U.S. Treasury issues latest guidance on sanctions compliance
2019-06-04 11:04 Tuesday
The U.S. Treasury's Office of Foreign Assets Control (OFAC) has released a framework to help domestic and overseas companies create a Sanctions Compliance Program (SCP).
The framework applies to any company or foreign entity operating in the States or using goods or services originating from there. It lays out what the OFAC considers critical: management commitment, risk assessment, internal control, testing and auditing, and training.
OFAC says the commitment of senior management is crucial, and senior managers should promote culture compliance throughout their organizations.
A risk assessment should include a comprehensive review of the organization, noting its points of contact with the outside world, and regularly take full account of any potential risks. Internal control should ensure that the organization can quickly adapt to the changes issued by OFAC.
The guidance outlines how OFAC will incorporate these components into its assessment and investigation of apparent violations. The document also includes an appendix that provides a brief analysis of the root causes of apparent violations of the U.S. economic and trade sanctions regime identified by OFAC during its investigation.
OFAC points out that each SCP will vary depending on the size, location, product, and type of customer of the company, but these five key components should be the basis for an effective program.
Rebecca Devaney, a compliance expert, said: "The approach to preventing misconduct is risk-based and the principles in the program can be used to reduce the risk of a wider range of corporate crime." The principles are the same as from those set out in the DOJ's guidance on appropriate procedures for preventing bribery.
"SCP not only reduces the risk of sanctifying a crime, but also reduces the level of punishment that law enforcement will impose. OFAC says it will consider whether SCP exists at the time of any breach in the enforcement process, and if there is a valid SCP in the company, this may reduce the civil penalty," noted Devaney.

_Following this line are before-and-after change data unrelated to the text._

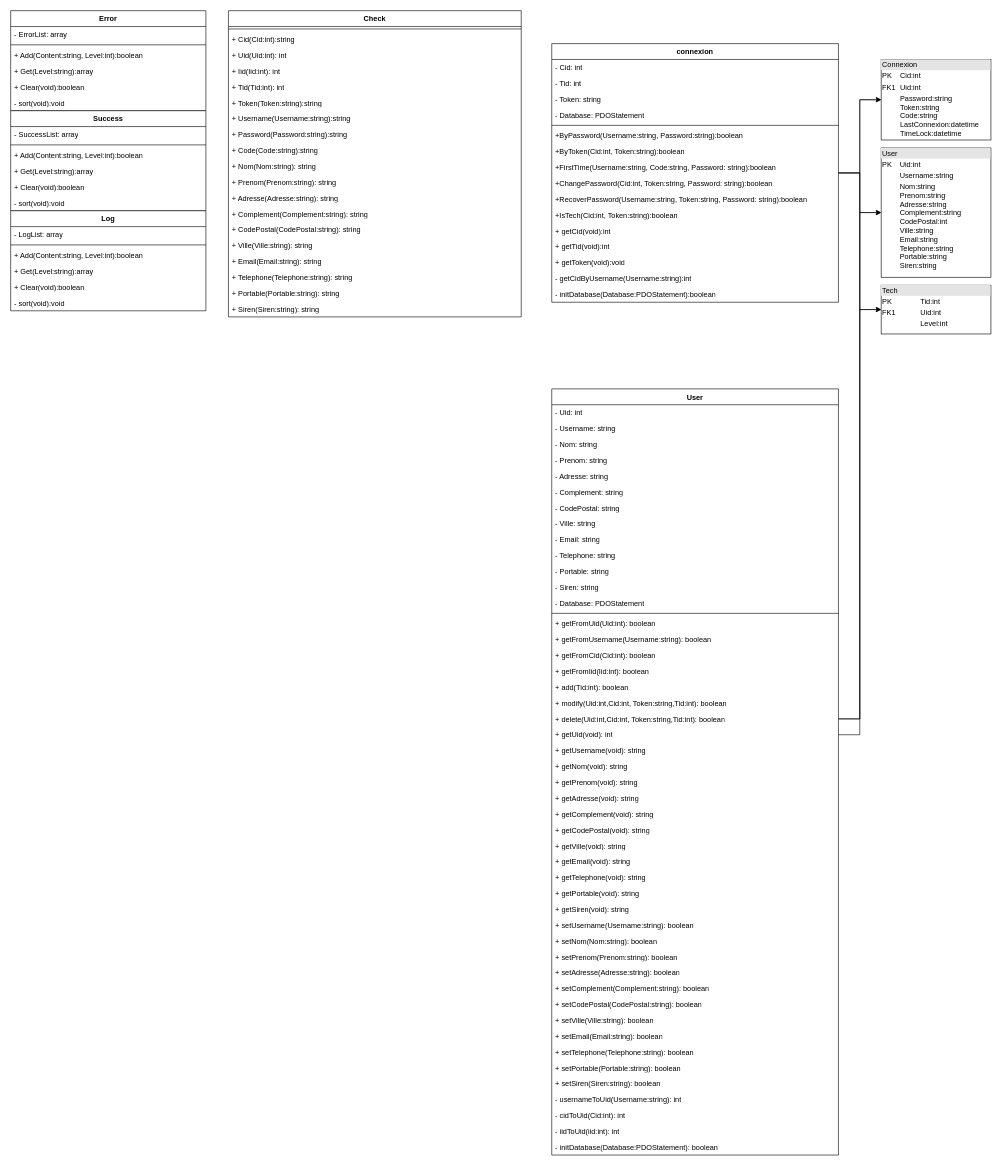
Above: Docs/Diagram/ClassDiagram.drawio in ROYJohan08/RJI-User.royjohan.fr (draw.io), before the change. Source tidied: cells renumbered, new cells numbered last; positions are measured from the earlier drawing's top-left corner, leaving out a move shared by most shapes. Both pictures are drawn from the tidied source at 61%, with x=0, y=0 at pixel (10, 10).
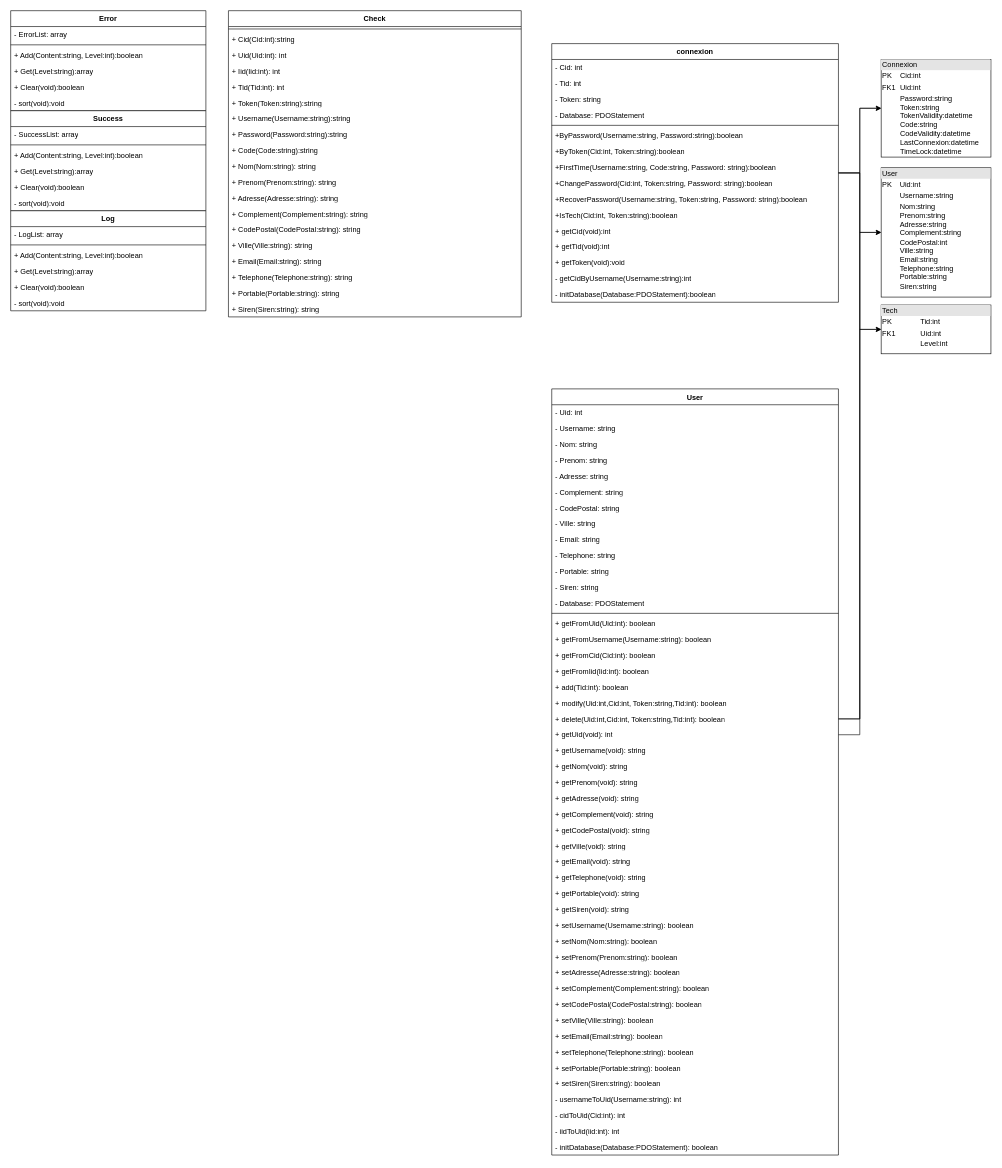
The same page after the edit.

What changed in the source:
```diff
@@
-    <mxCell id="22" value="&lt;div style=&quot;box-sizing: border-box; width: 100%; background: rgb(228, 228, 228); padding: 2px;&quot;&gt;Connexion&lt;/div&gt;&lt;table style=&quot;width:100%;font-size:1em;&quot; cellpadding=&quot;2&quot; cellspacing=&quot;0&quot;&gt;&lt;tbody&gt;&lt;tr&gt;&lt;td&gt;PK&lt;/td&gt;&lt;td&gt;Cid:int&lt;/td&gt;&lt;/tr&gt;&lt;tr&gt;&lt;td&gt;FK1&lt;/td&gt;&lt;td&gt;Uid:int&lt;/td&gt;&lt;/tr&gt;&lt;tr&gt;&lt;td&gt;&lt;/td&gt;&lt;td&gt;Password:string&lt;br&gt;Token:string&lt;br&gt;Code:string&lt;br&gt;LastConnexion:datetime&lt;br&gt;TimeLock:datetime&lt;/td&gt;&lt;/tr&gt;&lt;/tbody&gt;&lt;/table&gt;" style="verticalAlign=top;align=left;overflow=fill;html=1;whiteSpace=wrap;" parent="1" vertex="1">
-      <mxGeometry x="1427" y="80" width="180" height="132" as="geometry" />
+    <mxCell id="22" value="&lt;div style=&quot;box-sizing: border-box; width: 100%; background: rgb(228, 228, 228); padding: 2px;&quot;&gt;Connexion&lt;/div&gt;&lt;table style=&quot;width:100%;font-size:1em;&quot; cellpadding=&quot;2&quot; cellspacing=&quot;0&quot;&gt;&lt;tbody&gt;&lt;tr&gt;&lt;td&gt;PK&lt;/td&gt;&lt;td&gt;Cid:int&lt;/td&gt;&lt;/tr&gt;&lt;tr&gt;&lt;td&gt;FK1&lt;/td&gt;&lt;td&gt;Uid:int&lt;/td&gt;&lt;/tr&gt;&lt;tr&gt;&lt;td&gt;&lt;/td&gt;&lt;td&gt;Password:string&lt;br&gt;Token:string&lt;br&gt;TokenValidity:datetime&lt;br&gt;Code:string&lt;br&gt;CodeValidity:datetime&lt;br&gt;LastConnexion:datetime&lt;br&gt;TimeLock:datetime&lt;/td&gt;&lt;/tr&gt;&lt;/tbody&gt;&lt;/table&gt;" style="verticalAlign=top;align=left;overflow=fill;html=1;whiteSpace=wrap;" parent="1" vertex="1">
+      <mxGeometry x="1427" y="80" width="180" height="160" as="geometry" />
     </mxCell>
     <mxCell id="23" value="&lt;div style=&quot;box-sizing: border-box; width: 100%; background: rgb(228, 228, 228); padding: 2px;&quot;&gt;User&lt;/div&gt;&lt;table style=&quot;width:100%;font-size:1em;&quot; cellpadding=&quot;2&quot; cellspacing=&quot;0&quot;&gt;&lt;tbody&gt;&lt;tr&gt;&lt;td&gt;PK&lt;/td&gt;&lt;td&gt;Uid:int&lt;/td&gt;&lt;/tr&gt;&lt;tr&gt;&lt;td&gt;&lt;br&gt;&lt;/td&gt;&lt;td&gt;Username:string&lt;/td&gt;&lt;/tr&gt;&lt;tr&gt;&lt;td&gt;&lt;/td&gt;&lt;td&gt;Nom:string&lt;br&gt;Prenom:string&lt;br&gt;Adresse:string&lt;br&gt;Complement:string&lt;br&gt;CodePostal:int&lt;br&gt;Ville:string&lt;br&gt;Email:string&lt;br&gt;Telephone:string&lt;br&gt;Portable:string&lt;br&gt;Siren:string&lt;/td&gt;&lt;/tr&gt;&lt;/tbody&gt;&lt;/table&gt;" style="verticalAlign=top;align=left;overflow=fill;html=1;whiteSpace=wrap;" parent="1" vertex="1">
-      <mxGeometry x="1427" y="225" width="180" height="212" as="geometry" />
+      <mxGeometry x="1427" y="257.5" width="180" height="212" as="geometry" />
     </mxCell>
     <mxCell id="24" value="&lt;div style=&quot;box-sizing: border-box; width: 100%; background: rgb(228, 228, 228); padding: 2px;&quot;&gt;Tech&lt;/div&gt;&lt;table style=&quot;width:100%;font-size:1em;&quot; cellpadding=&quot;2&quot; cellspacing=&quot;0&quot;&gt;&lt;tbody&gt;&lt;tr&gt;&lt;td&gt;PK&lt;/td&gt;&lt;td&gt;Tid:int&lt;/td&gt;&lt;/tr&gt;&lt;tr&gt;&lt;td&gt;FK1&lt;/td&gt;&lt;td&gt;Uid:int&lt;/td&gt;&lt;/tr&gt;&lt;tr&gt;&lt;td&gt;&lt;/td&gt;&lt;td&gt;Level:int&lt;/td&gt;&lt;/tr&gt;&lt;/tbody&gt;&lt;/table&gt;" style="verticalAlign=top;align=left;overflow=fill;html=1;whiteSpace=wrap;" parent="1" vertex="1">
-      <mxGeometry x="1427" y="450" width="180" height="80" as="geometry" />
+      <mxGeometry x="1427" y="482.5" width="180" height="80" as="geometry" />
     </mxCell>
```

OFAC said it can also use the presence of a valid SCP at the time of an apparent breach as a factor in whether the case is considered "egregious".
In addition, the guidance lists the root causes of past SCP failures and defects based on OFAC's previous enforcement actions. It is reported that these contents can help enterprises establish or update their SCP.
The root causes of failures and defects in the SCP include the lack of a formal SCP, misunderstanding of the OFAC regulations, improper due diligence, and the use of the U.S. financial system for transactions involving sanctioned countries.